Fun Factoids

In legal proceedings, the difference between presume is that it is used a little differently. In the legal catchphrase "presumed innocent until proven guilty," presumption is defined as "supposed truth without evidence or level of proof." So, therefore a person is presumed innocent until a certain weight of evidence rebuts or disproves the presumption. This distinct meaning helps legal proceedings to be fair and just.

Examples for presumed

The man was presumed innocent until proven otherwise.

Based on what happened last year, I presumed you wouldn't go.

What have you presumed about the numbers for the next financial quarter?

I presumed you weren't in because your car isn't outside.

I presumed they weren't coming because they still needed to reply to my messages.

Black rhinos are presumed to go extinct because they are endangered.

2. assumed

verb, adjective

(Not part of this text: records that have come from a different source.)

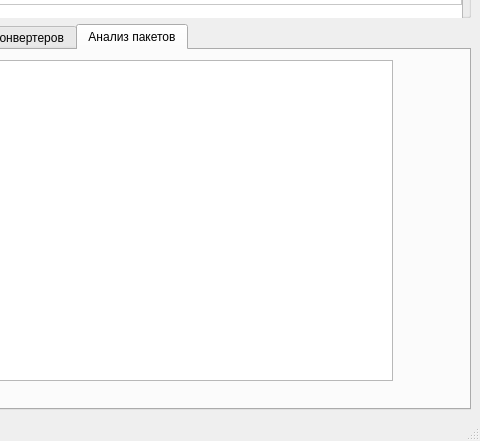
Qt form mainwindow.ui (Gambityasha/KPA_BSWV) before a commit; both pictures show x 796 to 1276 and y 242 to 683 of the 1276 by 683 pixel window.
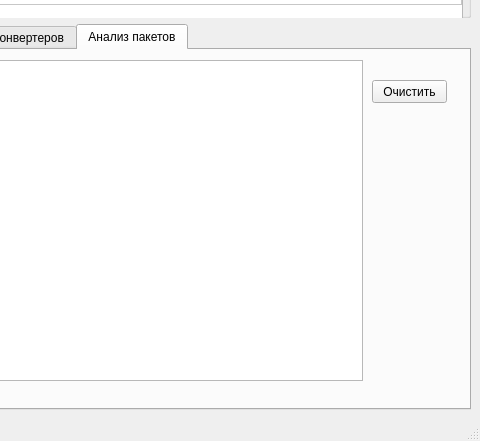
The same form after that commit. The open tabs and pages were chosen to show the change. Icons and pictures are not drawn.

Diff of the .ui file:
```diff
--- a/mainwindow.ui
+++ b/mainwindow.ui
@@ -1029,11 +1029,24 @@
          <rect>
           <x>20</x>
           <y>10</y>
-          <width>841</width>
+          <width>811</width>
           <height>321</height>
          </rect>
         </property>
        </widget>
+       <widget class="QPushButton" name="pushButton_2">
+        <property name="geometry">
+         <rect>
+          <x>840</x>
+          <y>30</y>
+          <width>75</width>
+          <height>23</height>
+         </rect>
+        </property>
+        <property name="text">
+         <string>Очистить</string>
+        </property>
+       </widget>
       </widget>
      </widget>
     </item>
```
Left out of the diff: 2 changed lines with no effect on the pictures.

Assumed is the past participle of to assume and is when you believe something to be true with very little evidence and with an absence of proof. If you assume something, it isn't necessarily based on your previous experiences or strength of probability; however, reasonable assumptions can also be possible. Synonyms for assumed could be supposed, take up, or take on.


Fun Factoids

Generally, in legal and workplace contexts, assumed or assumption means undertaking or taking over a specific duty or responsibility from another person. For example, Sally assumed the position of Social Media Marketer. The phrase "assumption to the throne" means to assume a duty of monarchy, in other words, to take over the responsibility of being queen or king. The secondary meaning of assumption is also prevalent in the Bible, especially on August 15th, Assumption Day, commemorating the Assumption of the Blessed Virgin Mary, where many Christians, Lutherans, and Anglicans believe Mary, the mother of God, descended into Heaven to be reunited with her soul.

Examples for assumed

Charles III assumed the role of King following the death of the late Queen Elizabeth II.

Once we got married, I assumed my wife's last name.

When you do something under an assumed name, you do it under another name, not your real one.

I assumed as much, but in fact, I was wrong.

Are we meeting at four? I assumed we were meeting earlier.

This is my best friend, John. I'm sorry, I'd assumed you'd met.

Takeaways - Tips

Presumed / Presume

When you have presumed something, it means you believed something to be true based on experience or the balance of probability.

Assumed / Assume

When you have assumed something, it could either mean you believed something to be true regardless of factual evidence or that you took over a position from someone else. The assuming of a name is when you legally take someone else's name, which usually happens through marriage, adoption, etc.

Bottom Line

When you use assumed and presumed, remember that the difference between assume and presume is that presumed is usually based on factual or believed evidence. In contrast, the subtle difference is that assumed is the absence of actual proof. Assumed could also mean you take a position from someone or take someone's name through legal proceedings. The fine basis of probability is what normally confuses people when looking at these two words.


When to use presumed?

When to use assumed?

How to remember presumed vs. assumed

Commonly Confusing Words

Spell checkers don't always have you covered. Sometimes your word might be spelled correctly, but it could be the wrong word. In English, there are lots of confusing terms that look alike but are spelled differently, and many terms that mean the same thing but are easily misused.

Here are the most commonly confusing word pairings, with definitions and examples of their usage.

Check it out!